§ Task goal:
Repeat every entry exactly as it stands. Omit the images.

Data extracted from a collection
╭──

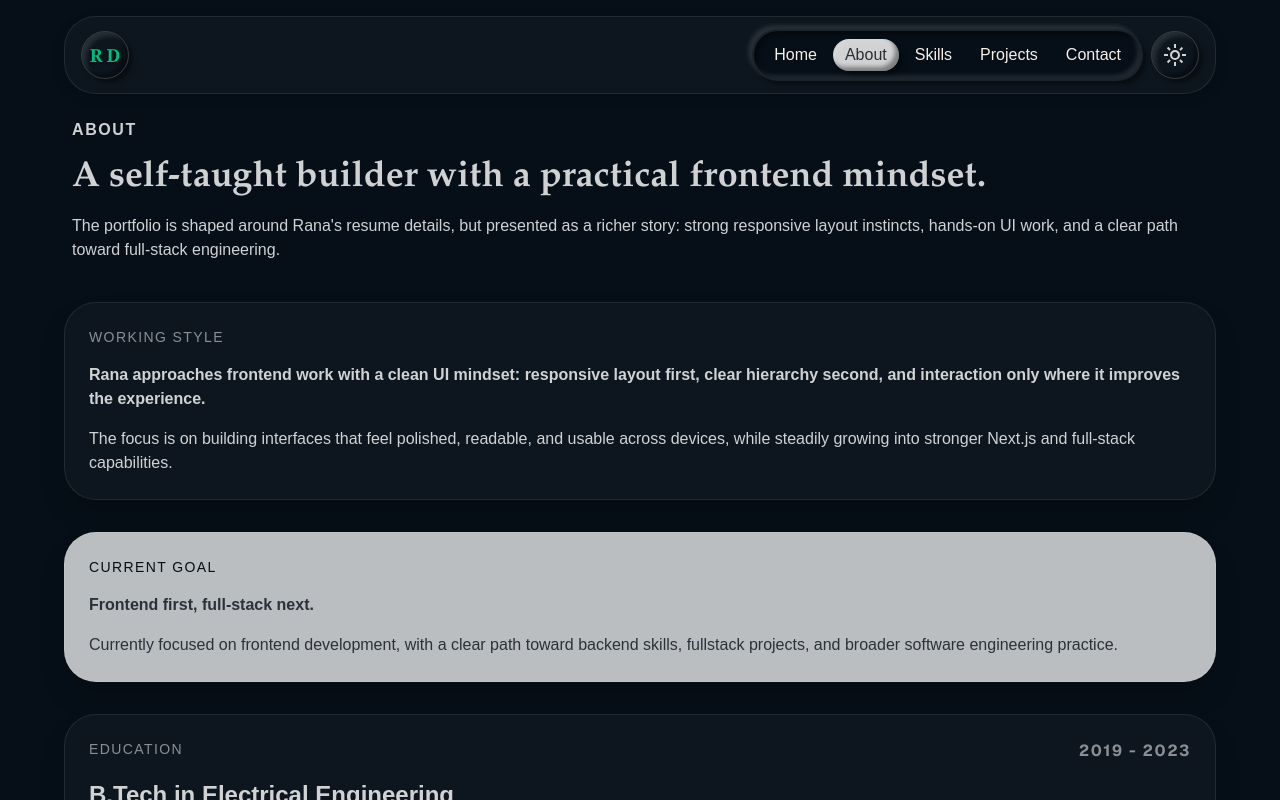
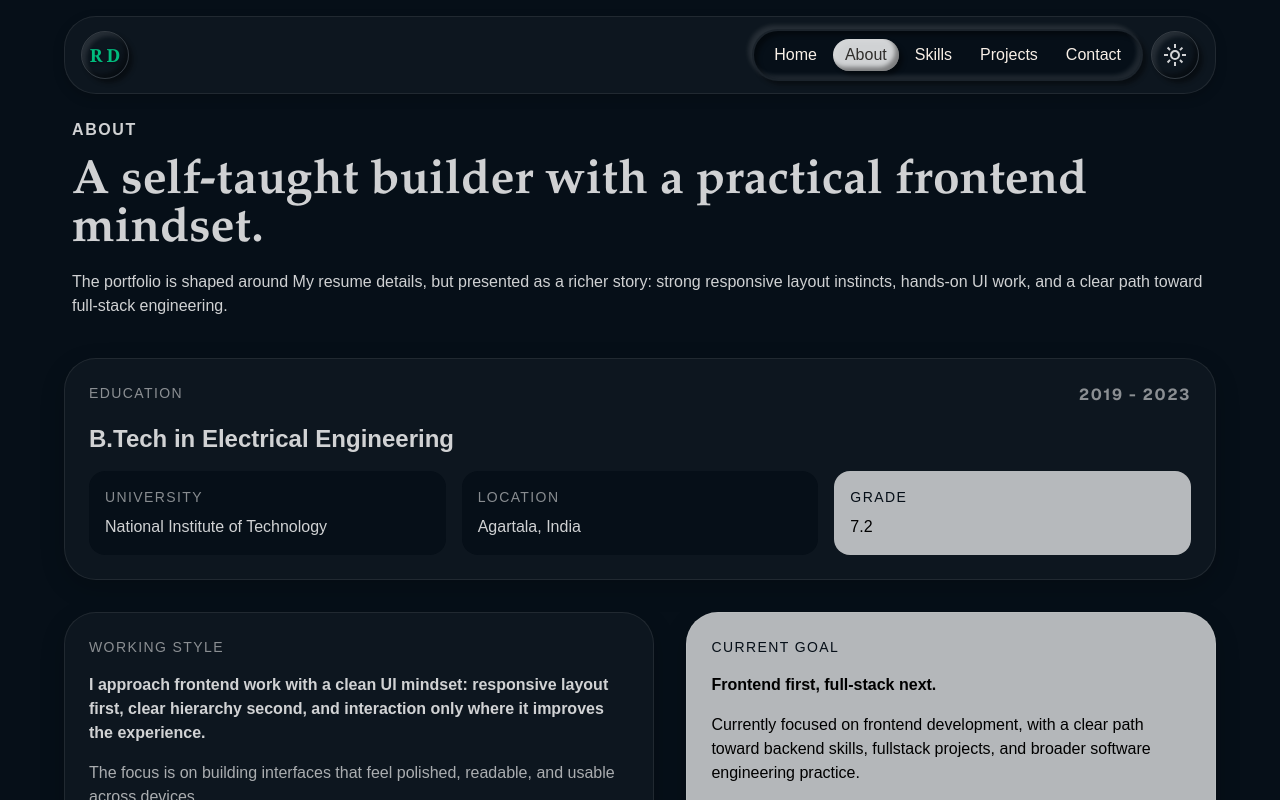
Before and after one commit to RanaDebbarma/my-portfolio, a Next.js app: page /about in a window 1280 px wide. Built offline with nearby package versions, Linux system fonts and the light colour scheme.

Commit message:
about page

```diff
--- a/app/(root)/about/page.tsx
+++ b/app/(root)/about/page.tsx
@@ -4,26 +4,16 @@ import { ProfileData } from "@/lib/data"
 const about = () => {
   return (
     <div className="flex flex-col gap-8">
+      {/* Introduction */}
       <div className="space-y-4 p-2">
         <h3 className="tracking-widest uppercase font-bold">About</h3>
         <div className="space-y-4">
-          <h1 className="text-4xl font-bold headline-font">A self-taught builder with a practical frontend mindset.</h1>
-          <p>The portfolio is shaped around Rana&apos;s resume details, but presented as a richer story: strong responsive layout instincts, hands-on UI work, and a clear path toward full-stack engineering.</p>
+          <h1 className="text-3xl sm:text-4xl lg:text-5xl font-bold headline-font">A self-taught builder with a practical frontend mindset.</h1>
+          <p>The portfolio is shaped around My resume details, but presented as a richer story: strong responsive layout instincts, hands-on UI work, and a clear path toward full-stack engineering.</p>
         </div>
       </div>
 
-      <Wrapper className="bg-secondary p-6 space-y-4">
-        <h4 className="tracking-widest uppercase text-sm text-muted">Working style</h4>
-        <p className="font-bold">Rana approaches frontend work with a clean UI mindset: responsive layout first, clear hierarchy second, and interaction only where it improves the experience.</p>
-        <p>The focus is on building interfaces that feel polished, readable, and usable across devices, while steadily growing into stronger Next.js and full-stack capabilities.</p>
-      </Wrapper>
-
-      <Wrapper className=" bg-foreground/90 p-6 space-y-4">
-        <h4 className="tracking-widest uppercase text-sm text-background">Current goal</h4>
-        <p className="font-bold text-background/80">Frontend first, full-stack next.</p>
-        <p className="text-background/80">Currently focused on frontend development, with a clear path toward backend skills, fullstack projects, and broader software engineering practice.</p>
-      </Wrapper>
-
+      {/* education */}
       <Wrapper className="bg-secondary p-6 space-y-4">
         <div className="flex justify-between">
           <h4 className="tracking-widest uppercase text-sm text-muted">Education</h4>
@@ -32,21 +22,40 @@ const about = () => {
         <h1 className="text-2xl font-semibold">{ProfileData.education.degree}</h1>
 
         <div className="flex flex-col sm:flex-row gap-4">
+          {/* university */}
           <div className="flex-1 bg-background rounded-2xl p-4 space-y-2">
             <h4 className="tracking-widest uppercase text-sm text-muted">University</h4>
             <p>{ProfileData.education.college}</p>
           </div>
+          {/* location */}
           <div className="flex-1 bg-background rounded-2xl p-4 space-y-2">
             <h4 className="tracking-widest uppercase text-sm text-muted">Location</h4>
             <p>{ProfileData.education.location}</p>
           </div>
-          <div className="flex-1 bg-background rounded-2xl p-4 space-y-2">
-            <h4 className="tracking-widest uppercase text-sm text-muted">Grade</h4>
+          {/* grade */}
+          <div className="flex-1 bg-highlightedCard text-invertFont rounded-2xl p-4 space-y-2">
+            <h4 className="tracking-widest uppercase text-sm text-background">Grade</h4>
             <p>{ProfileData.education.gpa}</p>
           </div>
         </div>
       </Wrapper>
 
+      {/* secondary cards */}
+      <div className="flex flex-col-reverse md:flex-row gap-8 md:h-70">
+        {/* working style */}
+        <Wrapper className="bg-secondary p-6 space-y-4">
+          <h4 className="tracking-widest uppercase text-sm text-muted">Working style</h4>
+          <p className="font-bold">I approach frontend work with a clean UI mindset: responsive layout first, clear hierarchy second, and interaction only where it improves the experience.</p>
+          <p className="opacity-80">The focus is on building interfaces that feel polished, readable, and usable across devices.</p>
+        </Wrapper>
+        {/* current goal */}
+        <Wrapper className="bg-highlightedCard p-6 space-y-4">
+          <h4 className="tracking-widest uppercase text-sm text-background">Current goal</h4>
+          <p className="font-bold text-invertFont">Frontend first, full-stack next.</p>
+          <p className="text-invertFont">Currently focused on frontend development, with a clear path toward backend skills, fullstack projects, and broader software engineering practice.</p>
+        </Wrapper>
+      </div>
+
     </div>
   )
 }
--- a/app/(root)/layout.tsx
+++ b/app/(root)/layout.tsx
@@ -22,10 +22,13 @@ const Layout = ({ children }: { children: React.ReactNode }) => {
         </div>
         {/* content */}
         <div
-          className="flex-1 pb-8"
+          className="flex-1 pb-4"
         >
           {children}
         </div>
+        <footer className="flex justify-center items-center border-t p-8 text-muted">
+          <p>&copy; 2026 Rana Debbarma. All rights reserved.</p>
+        </footer>
       </div>
     </div>
   )
--- a/app/globals.css
+++ b/app/globals.css
@@ -5,12 +5,13 @@
   --foreground: #171717;
   --secondary: hsl(0, 0%, 100%, 0.4);
   --accent: hsl(19, 80%, 30%);
+  --highlightedCard: hsl(0, 0%, 0%, 0.9);
+  --invert-font: hsl(0, 0%, 100%, 0.8);
 
   --concave1: inset 4px 4px 4px rgba(0, 0, 0, 0.17);
   --concave2: inset -4px -4px 4px rgba(255, 255, 255, 0.4);
   --concaveRidge1: -4px -4px 4px rgba(255, 255, 255, 0.4);
   --concaveRidge2: 4px 4px 4px rgba(0, 0, 0, 0.2);
-
   --convex1: inset -4px -4px 4px rgba(0, 0, 0, 0.17);
   --convex2: inset 4px 4px 4px rgba(255, 255, 255, 0.4);
 
@@ -24,6 +25,9 @@
   --color-muted: var(--muted-text);
   --color-accent: var(--accent);
 
+  --color-highlightedCard: var(--highlightedCard);
+  --color-invertFont: var(--invert-font);
+
   --font-sans: var(--font-geist-sans);
   --font-mono: var(--font-geist-mono);
 }
@@ -32,14 +36,14 @@
   --background: hsl(210, 60%, 6%);
   --foreground: hsl(0, 0%, 100%, 0.81);
   --secondary: hsl(0, 100%, 100%, 0.03);
-  /* --secondary: hsl(40, 50%, 10%, 1); */
   --accent: oklch(69.6% 0.17 162.48);
+  --highlightedCard: hsl(0, 0%, 100%, 0.7);
+  --invert-font: hsl(0, 0%, 0%);
 
   --concave1: inset 4px 4px 4px rgba(0, 0, 0, 0.4);
   --concave2: inset -4px -4px 4px rgba(255, 255, 255, 0.1);
   --concaveRidge1: -4px -4px 4px rgba(255, 255, 255, 0.1);
   --concaveRidge2: 4px 4px 4px rgba(0, 0, 0, 0.4);
-
   --convex1: inset -4px -4px 4px rgba(0, 0, 0, 0.4);
   --convex2: inset 4px 4px 4px rgba(255, 255, 255, 0.1);
 
--- a/components/ui/Wrapper.tsx
+++ b/components/ui/Wrapper.tsx
@@ -1,6 +1,6 @@
 const Wrapper = ({ children, className  }: { children: React.ReactNode, className?: string }) => {
   return (
-    <div className={`${className} h-full border border-foreground/10 shadow-[0_16px_24px_rgba(0,0,0,0.2)] rounded-4xl`}>
+    <div className={`${className} h-full border border-foreground/10 shadow-[0_8px_24px_rgba(0,0,0,0.2)] rounded-4xl`}>
       {children}
     </div>
   )
```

╰──

§ Response to this exercise:
Before and after one commit to RanaDebbarma/my-portfolio, a Next.js app: page /about in a window 1280 px wide. Built offline with nearby package versions, Linux system fonts and the light colour scheme.

Commit message:
about page

```diff
--- a/app/(root)/about/page.tsx
+++ b/app/(root)/about/page.tsx
@@ -4,26 +4,16 @@ import { ProfileData } from "@/lib/data"
 const about = () => {
   return (
     <div className="flex flex-col gap-8">
+      {/* Introduction */}
       <div className="space-y-4 p-2">
         <h3 className="tracking-widest uppercase font-bold">About</h3>
         <div className="space-y-4">
-          <h1 className="text-4xl font-bold headline-font">A self-taught builder with a practical frontend mindset.</h1>
-          <p>The portfolio is shaped around Rana&apos;s resume details, but presented as a richer story: strong responsive layout instincts, hands-on UI work, and a clear path toward full-stack engineering.</p>
+          <h1 className="text-3xl sm:text-4xl lg:text-5xl font-bold headline-font">A self-taught builder with a practical frontend mindset.</h1>
+          <p>The portfolio is shaped around My resume details, but presented as a richer story: strong responsive layout instincts, hands-on UI work, and a clear path toward full-stack engineering.</p>
         </div>
       </div>
 
-      <Wrapper className="bg-secondary p-6 space-y-4">
-        <h4 className="tracking-widest uppercase text-sm text-muted">Working style</h4>
-        <p className="font-bold">Rana approaches frontend work with a clean UI mindset: responsive layout first, clear hierarchy second, and interaction only where it improves the experience.</p>
-        <p>The focus is on building interfaces that feel polished, readable, and usable across devices, while steadily growing into stronger Next.js and full-stack capabilities.</p>
-      </Wrapper>
-
-      <Wrapper className=" bg-foreground/90 p-6 space-y-4">
-        <h4 className="tracking-widest uppercase text-sm text-background">Current goal</h4>
-        <p className="font-bold text-background/80">Frontend first, full-stack next.</p>
-        <p className="text-background/80">Currently focused on frontend development, with a clear path toward backend skills, fullstack projects, and broader software engineering practice.</p>
-      </Wrapper>
-
+      {/* education */}
       <Wrapper className="bg-secondary p-6 space-y-4">
         <div className="flex justify-between">
           <h4 className="tracking-widest uppercase text-sm text-muted">Education</h4>
@@ -32,21 +22,40 @@ const about = () => {
         <h1 className="text-2xl font-semibold">{ProfileData.education.degree}</h1>
 
         <div className="flex flex-col sm:flex-row gap-4">
+          {/* university */}
           <div className="flex-1 bg-background rounded-2xl p-4 space-y-2">
             <h4 className="tracking-widest uppercase text-sm text-muted">University</h4>
             <p>{ProfileData.education.college}</p>
           </div>
+          {/* location */}
           <div className="flex-1 bg-background rounded-2xl p-4 space-y-2">
             <h4 className="tracking-widest uppercase text-sm text-muted">Location</h4>
             <p>{ProfileData.education.location}</p>
           </div>
-          <div className="flex-1 bg-background rounded-2xl p-4 space-y-2">
-            <h4 className="tracking-widest uppercase text-sm text-muted">Grade</h4>
+          {/* grade */}
+          <div className="flex-1 bg-highlightedCard text-invertFont rounded-2xl p-4 space-y-2">
+            <h4 className="tracking-widest uppercase text-sm text-background">Grade</h4>
             <p>{ProfileData.education.gpa}</p>
           </div>
         </div>
       </Wrapper>
 
+      {/* secondary cards */}
+      <div className="flex flex-col-reverse md:flex-row gap-8 md:h-70">
+        {/* working style */}
+        <Wrapper className="bg-secondary p-6 space-y-4">
+          <h4 className="tracking-widest uppercase text-sm text-muted">Working style</h4>
+          <p className="font-bold">I approach frontend work with a clean UI mindset: responsive layout first, clear hierarchy second, and interaction only where it improves the experience.</p>
+          <p className="opacity-80">The focus is on building interfaces that feel polished, readable, and usable across devices.</p>
+        </Wrapper>
+        {/* current goal */}
+        <Wrapper className="bg-highlightedCard p-6 space-y-4">
+          <h4 className="tracking-widest uppercase text-sm text-background">Current goal</h4>
+          <p className="font-bold text-invertFont">Frontend first, full-stack next.</p>
+          <p className="text-invertFont">Currently focused on frontend development, with a clear path toward backend skills, fullstack projects, and broader software engineering practice.</p>
+        </Wrapper>
+      </div>
+
     </div>
   )
 }
--- a/app/(root)/layout.tsx
+++ b/app/(root)/layout.tsx
@@ -22,10 +22,13 @@ const Layout = ({ children }: { children: React.ReactNode }) => {
         </div>
         {/* content */}
         <div
-          className="flex-1 pb-8"
+          className="flex-1 pb-4"
         >
           {children}
         </div>
+        <footer className="flex justify-center items-center border-t p-8 text-muted">
+          <p>&copy; 2026 Rana Debbarma. All rights reserved.</p>
+        </footer>
       </div>
     </div>
   )
--- a/app/globals.css
+++ b/app/globals.css
@@ -5,12 +5,13 @@
   --foreground: #171717;
   --secondary: hsl(0, 0%, 100%, 0.4);
   --accent: hsl(19, 80%, 30%);
+  --highlightedCard: hsl(0, 0%, 0%, 0.9);
+  --invert-font: hsl(0, 0%, 100%, 0.8);
 
   --concave1: inset 4px 4px 4px rgba(0, 0, 0, 0.17);
   --concave2: inset -4px -4px 4px rgba(255, 255, 255, 0.4);
   --concaveRidge1: -4px -4px 4px rgba(255, 255, 255, 0.4);
   --concaveRidge2: 4px 4px 4px rgba(0, 0, 0, 0.2);
-
   --convex1: inset -4px -4px 4px rgba(0, 0, 0, 0.17);
   --convex2: inset 4px 4px 4px rgba(255, 255, 255, 0.4);
 
@@ -24,6 +25,9 @@
   --color-muted: var(--muted-text);
   --color-accent: var(--accent);
 
+  --color-highlightedCard: var(--highlightedCard);
+  --color-invertFont: var(--invert-font);
+
   --font-sans: var(--font-geist-sans);
   --font-mono: var(--font-geist-mono);
 }
@@ -32,14 +36,14 @@
   --background: hsl(210, 60%, 6%);
   --foreground: hsl(0, 0%, 100%, 0.81);
   --secondary: hsl(0, 100%, 100%, 0.03);
-  /* --secondary: hsl(40, 50%, 10%, 1); */
   --accent: oklch(69.6% 0.17 162.48);
+  --highlightedCard: hsl(0, 0%, 100%, 0.7);
+  --invert-font: hsl(0, 0%, 0%);
 
   --concave1: inset 4px 4px 4px rgba(0, 0, 0, 0.4);
   --concave2: inset -4px -4px 4px rgba(255, 255, 255, 0.1);
   --concaveRidge1: -4px -4px 4px rgba(255, 255, 255, 0.1);
   --concaveRidge2: 4px 4px 4px rgba(0, 0, 0, 0.4);
-
   --convex1: inset -4px -4px 4px rgba(0, 0, 0, 0.4);
   --convex2: inset 4px 4px 4px rgba(255, 255, 255, 0.1);
 
--- a/components/ui/Wrapper.tsx
+++ b/components/ui/Wrapper.tsx
@@ -1,6 +1,6 @@
 const Wrapper = ({ children, className  }: { children: React.ReactNode, className?: string }) => {
   return (
-    <div className={`${className} h-full border border-foreground/10 shadow-[0_16px_24px_rgba(0,0,0,0.2)] rounded-4xl`}>
+    <div className={`${className} h-full border border-foreground/10 shadow-[0_8px_24px_rgba(0,0,0,0.2)] rounded-4xl`}>
       {children}
     </div>
   )
```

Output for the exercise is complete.